In one of those moments of sublime serendipity, the Random iTunes Fairy has offered up an Aimee Mann track exactly one week after the last random Aimee Mann track. You won’t hear me complaining.
In fact, back before Random Weekends, when I dedicated weekend posts to specific artists (The Beatles, Bob Dylan and Elvis Costello, among others), Aimee Mann was one of the artists I considered. At the time I was looking for artists with voluminous discographies and hers was a little on the lean side, but she easily could have carried several months’ worth of posts.
Hard to believe it’s already two years since Aimee Mann released her last album, the gorgeously melancholy Mental Illness. This was the sweetest, saddest Aimee Mann album an Aimee Mann fan could ever hope for.
Mann’s lyrics are always beautifully evocative even when they’re maddeningly inscrutable. Today’s SOTD, ‘Philly Sinks,’ appears to be about a man who abuses both alcohol and women, but that’s just a guess.
The best album of 2000 comes courtesy of Aimee Mann and her third solo album, Bachelor No. 2 (subtitled The Last Remains of the Dodo).
This pop rock masterpiece almost went unheard, as the record label didn’t hear a hit and held up its release. Mann bought back the rights and released it herself online, making it one of the first ever albums to find success with strictly digital distribution. Eventually she expanded the release to retail stores (how quaint that seems now) and the album went on to sell more than 200,000 copies.
After a couple of disappointments by favorite artists, here’s an album by another favorite that met my high expectations.

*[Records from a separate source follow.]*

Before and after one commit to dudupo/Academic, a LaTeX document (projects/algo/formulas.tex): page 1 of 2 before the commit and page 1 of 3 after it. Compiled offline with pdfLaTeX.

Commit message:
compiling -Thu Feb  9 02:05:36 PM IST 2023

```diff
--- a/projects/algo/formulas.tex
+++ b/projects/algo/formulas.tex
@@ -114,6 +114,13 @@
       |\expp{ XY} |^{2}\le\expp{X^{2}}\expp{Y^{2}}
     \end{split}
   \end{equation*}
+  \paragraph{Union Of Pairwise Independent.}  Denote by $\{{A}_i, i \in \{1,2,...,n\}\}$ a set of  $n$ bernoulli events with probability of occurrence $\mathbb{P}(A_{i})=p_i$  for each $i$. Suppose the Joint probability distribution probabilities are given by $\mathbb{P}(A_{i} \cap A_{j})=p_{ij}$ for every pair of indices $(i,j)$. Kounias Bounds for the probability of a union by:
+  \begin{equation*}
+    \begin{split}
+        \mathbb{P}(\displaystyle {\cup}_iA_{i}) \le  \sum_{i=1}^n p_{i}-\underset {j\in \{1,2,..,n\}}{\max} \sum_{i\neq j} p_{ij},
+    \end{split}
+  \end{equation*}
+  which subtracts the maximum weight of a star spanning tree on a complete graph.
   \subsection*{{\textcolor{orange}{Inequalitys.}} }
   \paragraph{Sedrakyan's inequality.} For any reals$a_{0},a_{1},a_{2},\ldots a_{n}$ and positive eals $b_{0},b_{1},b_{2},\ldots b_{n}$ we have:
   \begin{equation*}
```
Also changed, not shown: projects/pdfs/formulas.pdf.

As it happens, just about all of my favorite albums this year have been by women, with Aimee Mann’s Mental Illness vying for the top spot. Of course, when she promised her “saddest, slowest, most acoustic” album yet, I was destined to love it.
OK, here’s the first matchup in Round One of Montauk Madness that hit me right in the gut: Aimee Mann vs. Ben Folds Five.

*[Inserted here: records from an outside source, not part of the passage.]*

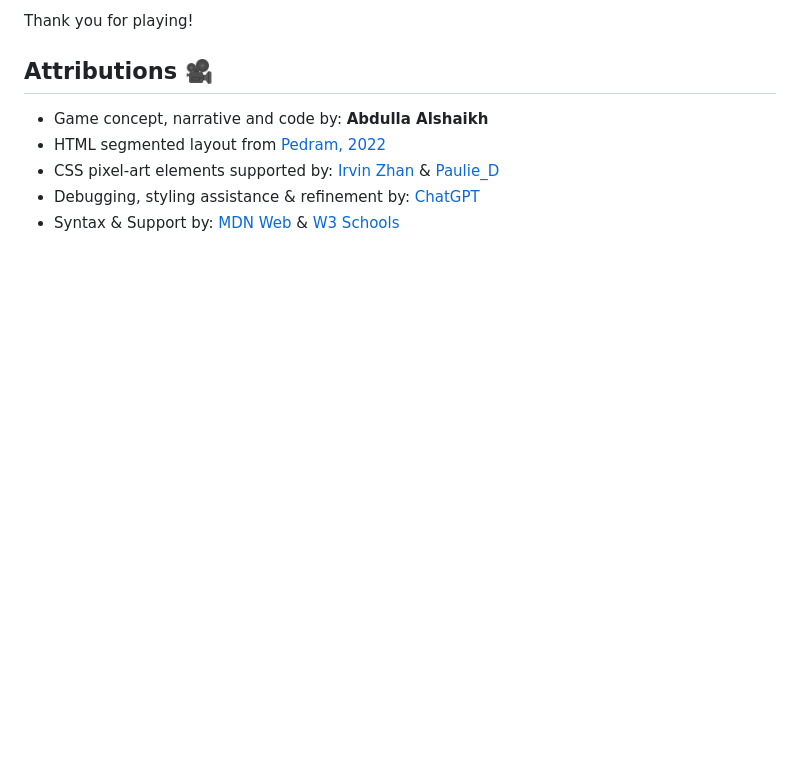
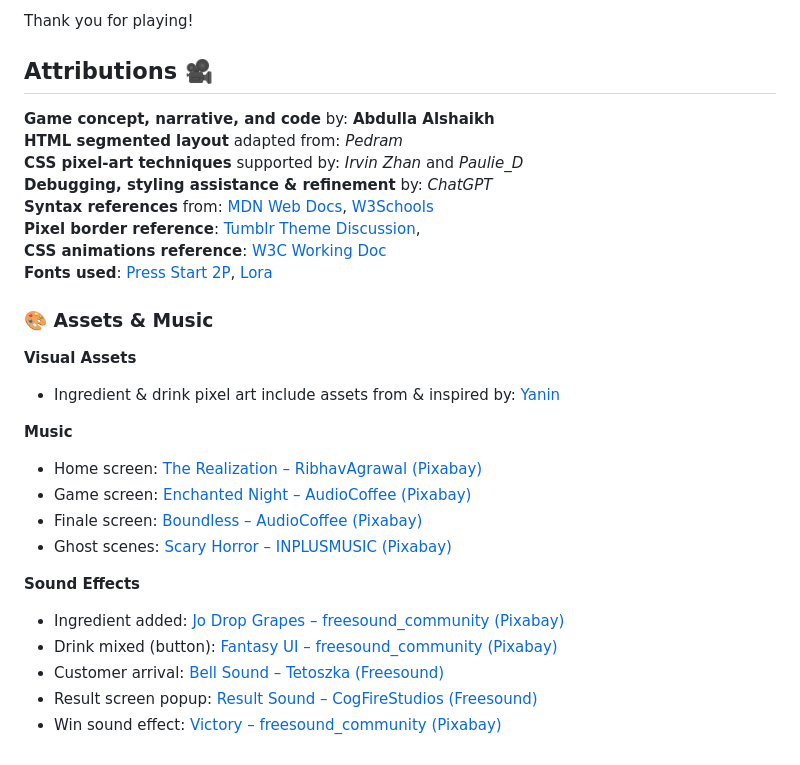
Before and after one commit to alshaikh-exe/night-seven-cafe, a Markdown page: README.md, the part around the change printed below. Rendered like a GitHub page; blank space fills up the shorter version.

```diff
--- a/README.md
+++ b/README.md
@@ -74,8 +89,30 @@ For my first full project, I wanted to challenge myself not just technically, bu
 Thank you for playing!
 
 ## Attributions 🎥
-- Game concept, narrative and code by: **Abdulla Alshaikh**
-- HTML segmented layout from [Pedram, 2022](https://stackoverflow.com/questions/36662712/how-do-i-divide-a-page-in-three-vertical-sections)
-- CSS pixel-art elements supported by: [Irvin Zhan](https://www.subframe.com/tips/css-pixel-art-examples) & [Paulie_D](https://stackoverflow.com/questions/61771309/pixel-art-style-border-on-tumblr-theme)
-- Debugging, styling assistance & refinement by: [ChatGPT](https://chatgpt.com/)
-- Syntax & Support by: [MDN Web](https://developer.mozilla.org/en-US/) & [W3 Schools](https://www.w3schools.com/cssref/index.php)
+
+**Game concept, narrative, and code** by: **Abdulla Alshaikh**
+**HTML segmented layout** adapted from: *Pedram*
+**CSS pixel-art techniques** supported by: *Irvin Zhan* and *Paulie_D*
+**Debugging, styling assistance & refinement** by: *ChatGPT*
+**Syntax references** from: [MDN Web Docs](https://developer.mozilla.org/), [W3Schools](https://www.w3schools.com/)
+**Pixel border reference**: [Tumblr Theme Discussion](https://stackoverflow.com/questions/61771309/pixel-art-style-border-on-tumblr-theme),
+**CSS animations reference**: [W3C Working Doc](https://drafts.csswg.org/css-animations/#keyframes)
+**Fonts used**: [Press Start 2P](https://fonts.google.com/specimen/Press+Start+2P), [Lora](https://fonts.google.com/specimen/Lora)
+
+### 🎨 Assets & Music
+
+**Visual Assets**
+- Ingredient & drink pixel art include assets from & inspired by: [Yanin](https://yaninyunus.itch.io/16x16-specialtycoffee)
+
+**Music**
+- Home screen: [The Realization – RibhavAgrawal (Pixabay)](https://pixabay.com/music/ambient-the-realization-ambient-piano-230860/)
+- Game screen: [Enchanted Night – AudioCoffee (Pixabay)](https://pixabay.com/music/ambient-enchanted-night-255287/)
+- Finale screen: [Boundless – AudioCoffee (Pixabay)](https://pixabay.com/music/pulses-boundless-249176/)
+- Ghost scenes: [Scary Horror – INPLUSMUSIC (Pixabay)](https://pixabay.com/music/mystery-scary-horror-dark-music-372674/)
+
+**Sound Effects**
+- Ingredient added: [Jo Drop Grapes – freesound_community (Pixabay)](https://pixabay.com/sound-effects/jo-drop-grapes-80089/)
+- Drink mixed (button): [Fantasy UI – freesound_community (Pixabay)](https://pixabay.com/sound-effects/fantasy-ui-button-6-102219/)
+- Customer arrival: [Bell Sound – Tetoszka (Freesound)](https://freesound.org/people/Tetoszka/sounds/538013/)
+- Result screen popup: [Result Sound – CogFireStudios (Freesound)](https://freesound.org/people/CogFireStudios/sounds/619837/)
+- Win sound effect: [Victory – freesound_community (Pixabay)](https://pixabay.com/sound-effects/game-win-36082/)
```
Also changed, not shown: other parts of README.md (+16 -1 lines).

Why hurt me like this, oh musical gods, by pitting two of my all-time favorite artists against each other in what should be the easiest round?
I discovered both of these acts right around the same time, 20 years ago. I know that because I gave their latest CDs (Mann’s I’m With Stupid and BFF’s Whatever and Ever Amen) to my brother-in-law as a birthday present in 1997.

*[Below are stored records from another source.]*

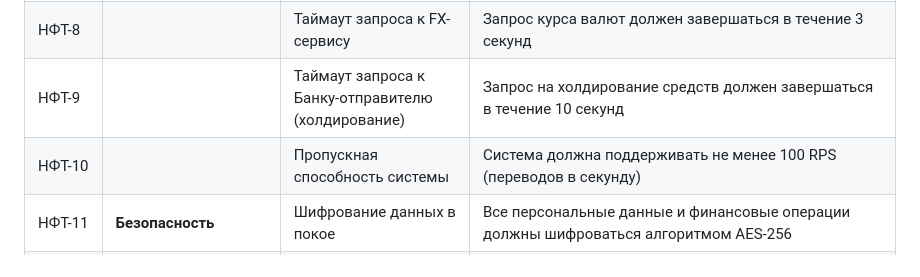
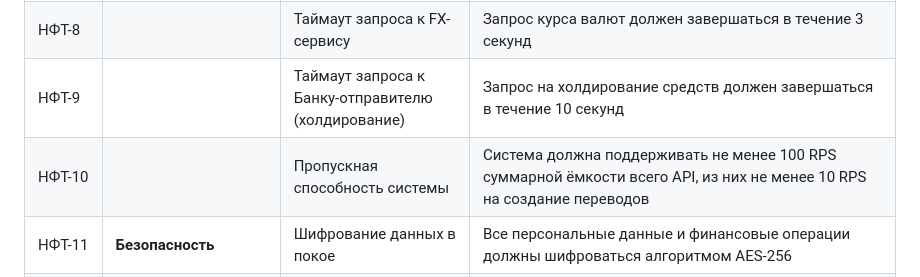
Before and after one commit to MarinaChinchevich/cross-border-transfers-docs, a Markdown page: 01-requirements/НФТ.md, the part around the change. Rendered like a GitHub page.

```diff
--- a/01-requirements/НФТ.md
+++ b/01-requirements/НФТ.md
@@ -26,7 +26,7 @@
 | НФТ-7 | | Время переподключения SSE при обрыве | Переподключение должно происходить в течение 3 секунд |
 | НФТ-8 | | Таймаут запроса к FX-сервису | Запрос курса валют должен завершаться в течение 3 секунд |
 | НФТ-9 | | Таймаут запроса к Банку-отправителю (холдирование) | Запрос на холдирование средств должен завершаться в течение 10 секунд |
-| НФТ-10 | | Пропускная способность системы | Система должна поддерживать не менее 100 RPS (переводов в секунду) |
+| НФТ-10 | | Пропускная способность системы | Система должна поддерживать не менее 100 RPS суммарной ёмкости всего API, из них не менее 10 RPS на создание переводов |
 | НФТ-11 | **Безопасность** | Шифрование данных в покое | Все персональные данные и финансовые операции должны шифроваться алгоритмом AES-256 |
 | НФТ-12 | | Шифрование данных при передаче | Все коммуникации должны использовать TLS 1.3 |
 | НФТ-13 | | Защита от повторных атак | Использование Idempotency-Key (UUID) для всех финансовых операций |
```
Also changed, not shown: 02-architecture/Архитектура проекта.md (+26 -1 lines), 02-architecture/c4-container.png, 02-architecture/c4-context.png, 05-Kafka/Sequence.png, 3 other files.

I’ve waited five long years since the last solo Aimee Mann album. She released an album with Ted Leo in 2014 under the moniker The Both, which was fine, but not the same. I’m stoked.
Even better, Mann told Rolling Stone that the new record, titled Mental Illness, promises to be her “saddest, slowest, most acoustic, if-they’re-all-waltzes-so-be-it-record.” That, my friends, is melancholy music to my ears.
And good riddance to 2016!